I stand on one of the tables, gather my students around me, and I invite them to wonder. Where did all of this come from? What is this place? What are any of the things in it and around it doing here? I ask the class to do a three-minute quick-write on where they think any one thing they see came from. They can write about the garden, or a flower, or a car, or a cloud—anything. The important thing is that they wonder.

Back in the classroom, we begin our discussion of their musings. One clever student might share that everything came from stardust and another might point out that the garden came from a local government grant. I point out that although these are both correct, the reason the answers are different is because they’re dealing with vastly different scales. Then I share this with them:

Steussy-questions4

The circles of causality

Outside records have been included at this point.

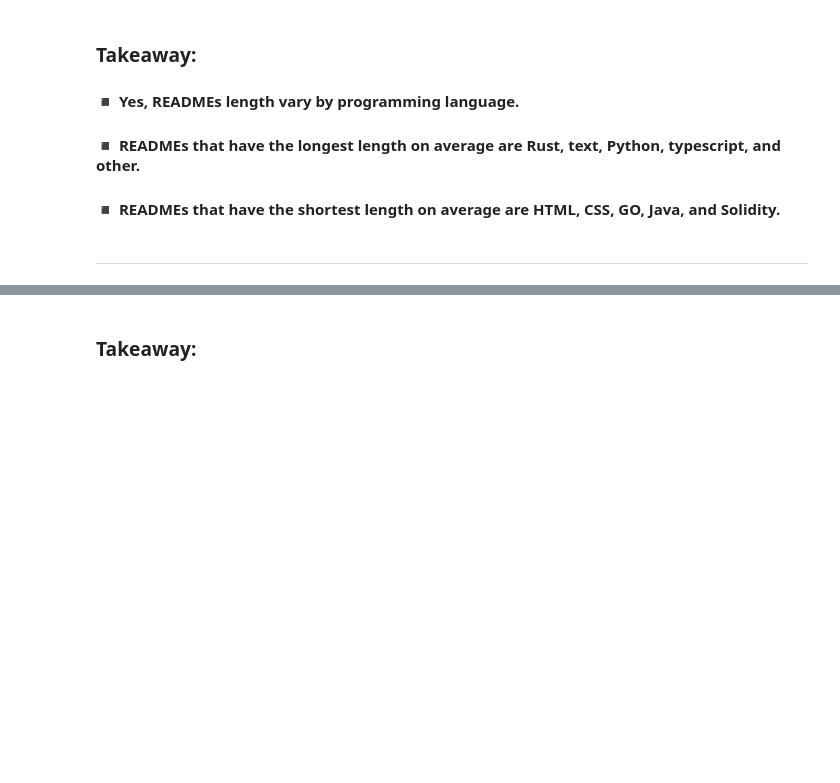
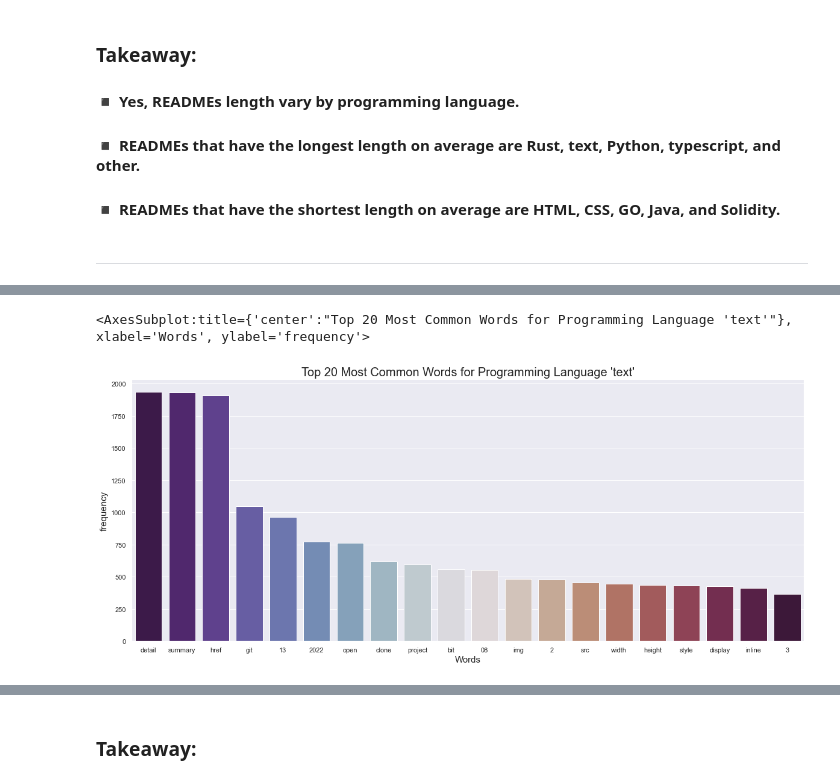
Before and after one commit to MBM-nlp/github_classification_project, a Jupyter notebook: meredith_eda.ipynb, the cells around one changed output, grey strips where cells are left out. Cells and saved outputs as stored; diff of their text form; code cells hidden in the pictures; blank space fills up the shorter version.

```diff
--- a/meredith_eda.ipynb
+++ b/meredith_eda.ipynb
@@ -402,0 +407,3 @@ sns.barplot(x=language.index, y=language['avg_length'], palette ='Purples_r')
+# %%
+text_freq = pd.DataFrame(pd.Series(text.split()).value_counts().head(20), columns = ['frequency'])
+text_freq.head()
@@ -402,0 +417,10 @@ sns.barplot(x=language.index, y=language['avg_length'], palette ='Purples_r')
+# %%
+# Visualize most frequent words for text repos
+plt.figure(figsize = (20,8))
+plt.xlabel('Words', fontsize = 15)
+plt.ylabel('Frequency', fontsize = 15)
+plt.title("Top 20 Most Common Words for Programming Language 'text'", fontsize = 20)
+sns.barplot(x=text_freq.index, y=text_freq.frequency, palette ='twilight_shifted')
+# %% [output]
+<AxesSubplot:title={'center':"Top 20 Most Common Words for Programming Language 'text'"}, xlabel='Words', ylabel='frequency'>
+[figure, added]
```
Also changed, not shown: parts of 34 cells of this notebook.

When you shake a tree and the apples fall off, what causes them to fall? Is it the actual shaking of the tree, the ripeness of the fruit, or the planting of the tree several years ago? All three are, of course, correct; but they are approaching the question from different scales.

At this point, a clever student might say, “the bench came from a garden nursery in La Mesa.” When I ask how they know that, they may point to the evidence of the stamp they saw on the bench. Aha! Evidence! One of what we will call claim testers. And then, I introduce them to ALIE (an easy-to-remember acronym for authority, logic, intuition, and evidence), and point out that evidence is used in many different disciplines, such as history and archaeology, to help answer questions.

I might get a kid who asks if the trees came from the ground and the ground came from the Earth and the Earth came from the Big Bang. My reaction is, yeah kid, do you know that you’re describing the thresholds of increasing complexity? Think of it. A tree, by most standards, is more complex than dirt. Why? How does something complex come from something simple?

This is how I begin to invite the kids to ask some meaningful questions. I try to spark their curiosity every day. Where did school come from? Where did poodles come from? Why do we have the government that we have?

One of the biggest hurdles to this effort is that kids come into ninth grade “knowing” a lot of stuff. They “know” people once believed the world was flat (ask Bob Bain about that one). They “know” that some people deny Darwin’s theory of natural selection. They “know” that they have five senses and there are different races of humans. So every once in a while, you need to blow their minds with something like this:

And then invite them to wonder about other things that they “know.” Although I only show about 60 seconds of the video, it’s enough for a few priceless “what the heck?” moments.